Renunciation in particular becomes a way in which we practice and express our chosen dietary affiliation. Whether foods containing fat, gluten, or sugar or components that were supposedly not present in the diets of our Paleolithic ancestors, renouncing the ingestion of certain nutrients confirms our commitment to an ideology, is considered “right action,” and is believed to enhance our chances of salvation.
In the lineage of Buddhism that I practice, renunciation is less about a perfectionistic and ascetic “doing without” and more about letting go of whatever stands between us and the other beings in our world. Dieting takes up so much of our time, energy, money, and experiences, it can’t help but affect how much of those limited resources we direct outward, beyond the narrow borders of our own bodies.
In today’s diet culture, many of us have become attached to a sense of safety, security, and predictability in the form of the idea that there is a right and a wrong way to eat, a right and a wrong way for our bodies to look and feel. But what is at the heart of these beliefs?
The diets have come and gone and come again, re-emerging with slight adjustments years later. The foods themselves have evolved in our understanding of their qualities and complexities and effects on our wellbeing: remember how eggs went from being evil harborers of cholesterol and saturated fat, to thrifty protein sources, to pristine and Paleo-approved? It couldn’t have to do, therefore, with the actual foods or diets but with the process of dieting, the avoidance or embracing of certain foods as an expression of our membership in a specific group, and a seemingly safe place on which to focus our energies.

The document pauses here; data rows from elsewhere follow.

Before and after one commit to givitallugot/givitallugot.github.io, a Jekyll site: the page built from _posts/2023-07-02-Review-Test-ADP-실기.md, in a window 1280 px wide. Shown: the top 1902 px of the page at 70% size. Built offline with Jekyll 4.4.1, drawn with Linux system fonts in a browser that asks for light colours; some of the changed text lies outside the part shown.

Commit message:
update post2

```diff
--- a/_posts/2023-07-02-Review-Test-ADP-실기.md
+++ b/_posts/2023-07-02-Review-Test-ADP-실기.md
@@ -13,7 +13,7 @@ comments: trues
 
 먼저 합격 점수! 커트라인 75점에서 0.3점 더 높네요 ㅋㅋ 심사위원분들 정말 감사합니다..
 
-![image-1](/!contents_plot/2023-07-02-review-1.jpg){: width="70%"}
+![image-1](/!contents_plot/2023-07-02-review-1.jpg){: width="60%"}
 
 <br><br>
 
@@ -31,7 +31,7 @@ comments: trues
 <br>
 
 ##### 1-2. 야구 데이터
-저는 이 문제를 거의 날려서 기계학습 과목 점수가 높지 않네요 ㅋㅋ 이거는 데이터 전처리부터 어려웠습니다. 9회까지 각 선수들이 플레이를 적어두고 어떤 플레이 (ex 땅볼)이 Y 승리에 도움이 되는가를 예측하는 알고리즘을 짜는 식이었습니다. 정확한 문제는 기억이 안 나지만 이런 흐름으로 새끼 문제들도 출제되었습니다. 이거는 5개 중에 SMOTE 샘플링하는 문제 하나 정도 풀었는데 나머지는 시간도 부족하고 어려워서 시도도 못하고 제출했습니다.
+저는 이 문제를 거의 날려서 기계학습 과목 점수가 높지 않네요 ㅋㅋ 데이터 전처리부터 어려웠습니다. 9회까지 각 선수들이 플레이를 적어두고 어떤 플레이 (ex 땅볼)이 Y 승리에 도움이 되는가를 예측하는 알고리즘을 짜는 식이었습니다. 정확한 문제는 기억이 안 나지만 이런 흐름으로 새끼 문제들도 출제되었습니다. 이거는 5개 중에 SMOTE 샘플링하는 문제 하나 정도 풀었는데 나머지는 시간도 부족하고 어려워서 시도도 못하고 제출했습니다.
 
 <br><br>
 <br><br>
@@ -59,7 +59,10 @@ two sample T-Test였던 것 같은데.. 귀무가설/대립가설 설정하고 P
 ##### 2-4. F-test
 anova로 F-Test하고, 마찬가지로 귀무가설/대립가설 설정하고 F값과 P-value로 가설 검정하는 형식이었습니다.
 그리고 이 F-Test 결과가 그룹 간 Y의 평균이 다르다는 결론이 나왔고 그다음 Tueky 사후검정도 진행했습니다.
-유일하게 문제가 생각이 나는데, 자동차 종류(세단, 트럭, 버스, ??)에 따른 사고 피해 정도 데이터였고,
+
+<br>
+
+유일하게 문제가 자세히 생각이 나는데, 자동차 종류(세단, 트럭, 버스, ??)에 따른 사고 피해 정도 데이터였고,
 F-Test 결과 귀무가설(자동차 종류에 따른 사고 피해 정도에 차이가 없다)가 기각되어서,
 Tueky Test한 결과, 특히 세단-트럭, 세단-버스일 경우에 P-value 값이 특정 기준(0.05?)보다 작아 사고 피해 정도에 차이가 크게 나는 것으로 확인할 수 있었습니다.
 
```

As a dietitian and also a former dieter, I now see how my own dietary renunciation was motivated not by a desire to take care of myself, but rather to avoid the suffering I experienced in relationships – in love, in friendships, in my family, and with my world. Dieting guaranteed my rightness when I felt nothing but wrongness and ensured my safety in an uncertain future. But the security was a false one and in fact a form of self-aggression.
Looking that reality in the face is in and of itself a powerful experience that many of us avoid for much of our lives. Taking that courageous step can be frightening, but once we have that awareness, we get to choose what to accept and what to reject. And I invite you to consider rejecting an ideology that you need to continually self-improve through the renunciation of whatever food or food group, thereby taking up precious resources that could be better spent working on how we relate to one another. As Pema Chodron has said, “The ground of renunciation is realizing that we already have exactly what we need, that what we have already is good.”

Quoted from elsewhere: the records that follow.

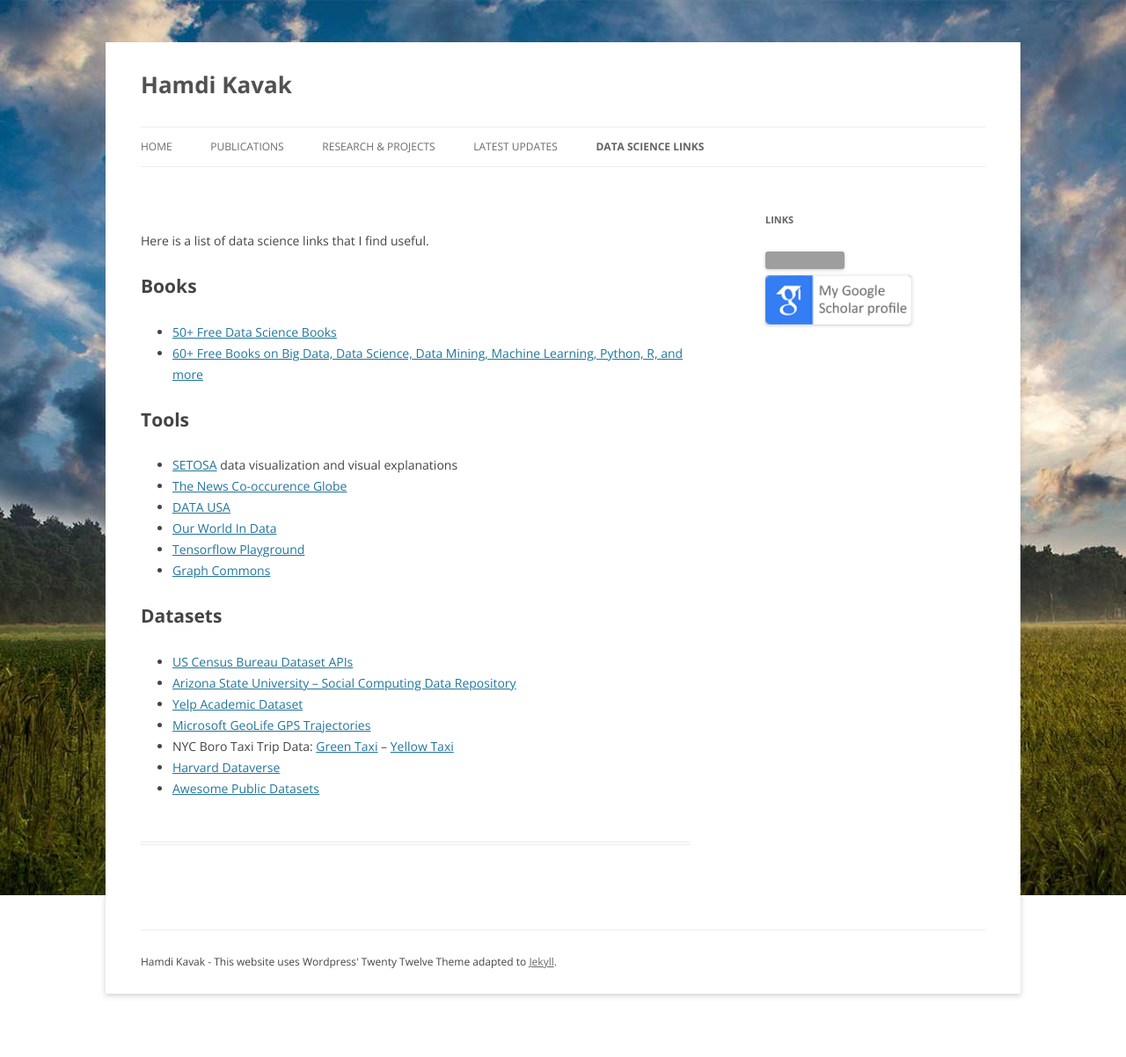
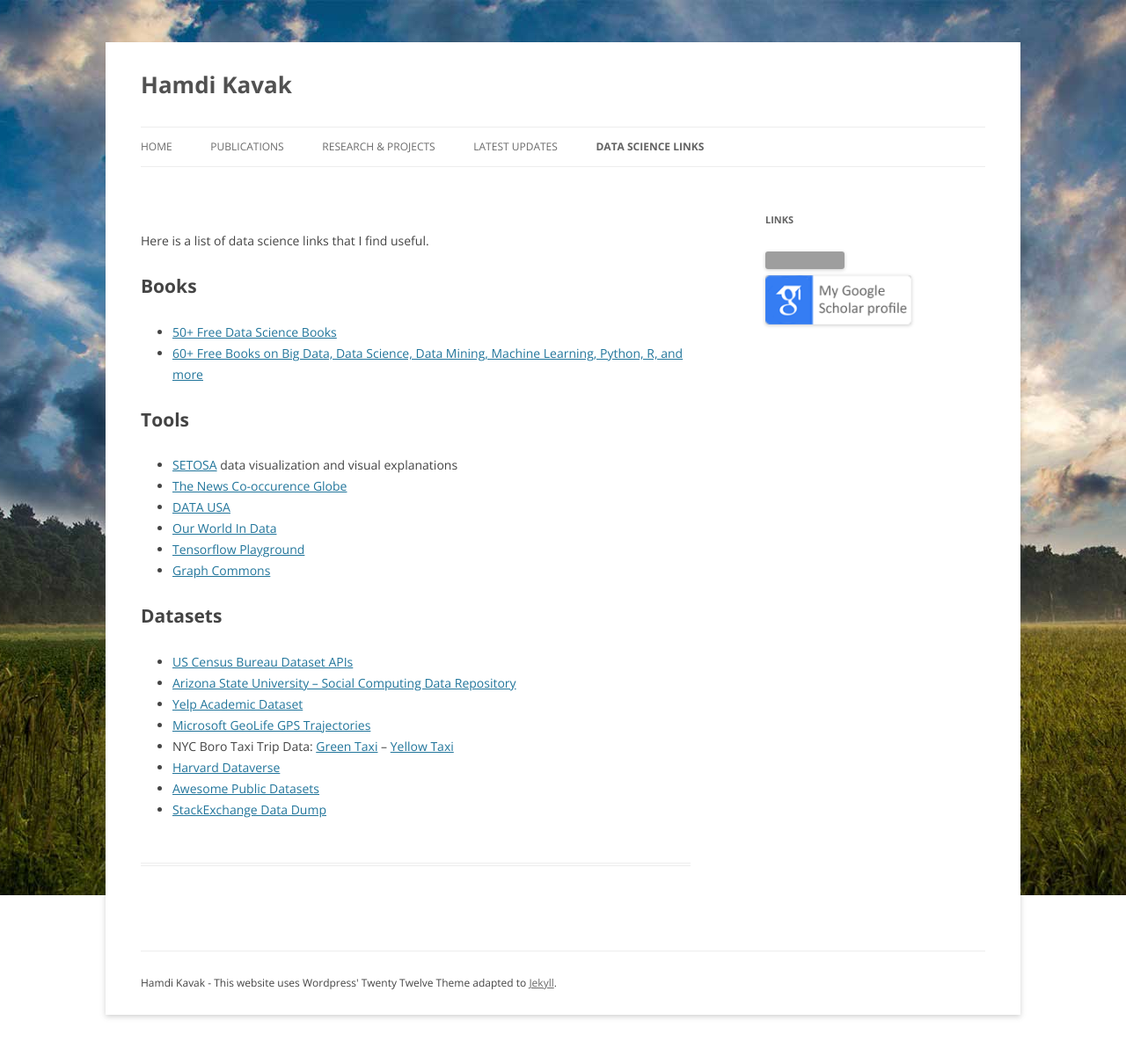
Before and after one commit to hamdikavak/hamdikavak.github.io, a Jekyll site: the page built from datasets/index.html, in a window 1280 px wide. Shown: the whole page at 88% size. Built offline with Jekyll 4.4.1, drawn with Linux system fonts in a browser that asks for light colours; nearby versions of some CDN libraries; library files that are not in the unit come from our copies; before the commit the page ends 1178 px from its top, so only the background shows below that; grey boxes are pictures that could not be loaded.

Commit message:
Update index.html

```diff
--- a/datasets/index.html
+++ b/datasets/index.html
@@ -32,4 +32,6 @@ current_page_datasets: current_page_item
 	<li>NYC Boro Taxi Trip Data: <a title="Green Taxi" href="http://chriswhong.com/nycborotaxidata/">Green Taxi</a> &#8211; <a title="Yellow Taxi" href="http://www.andresmh.com/nyctaxitrips/">Yellow Taxi</a></li>
 	<li><a href="https://dataverse.harvard.edu/">Harvard Dataverse</a></li>
 	<li><a href="https://github.com/caesar0301/awesome-public-datasets">Awesome Public Datasets</a></li>
+	<li><a href="https://archive.org/details/stackexchange">StackExchange Data Dump</a></li>
+
 </ul>
```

This post originally appeared on Susan Piver’s blog on February 2, 2017.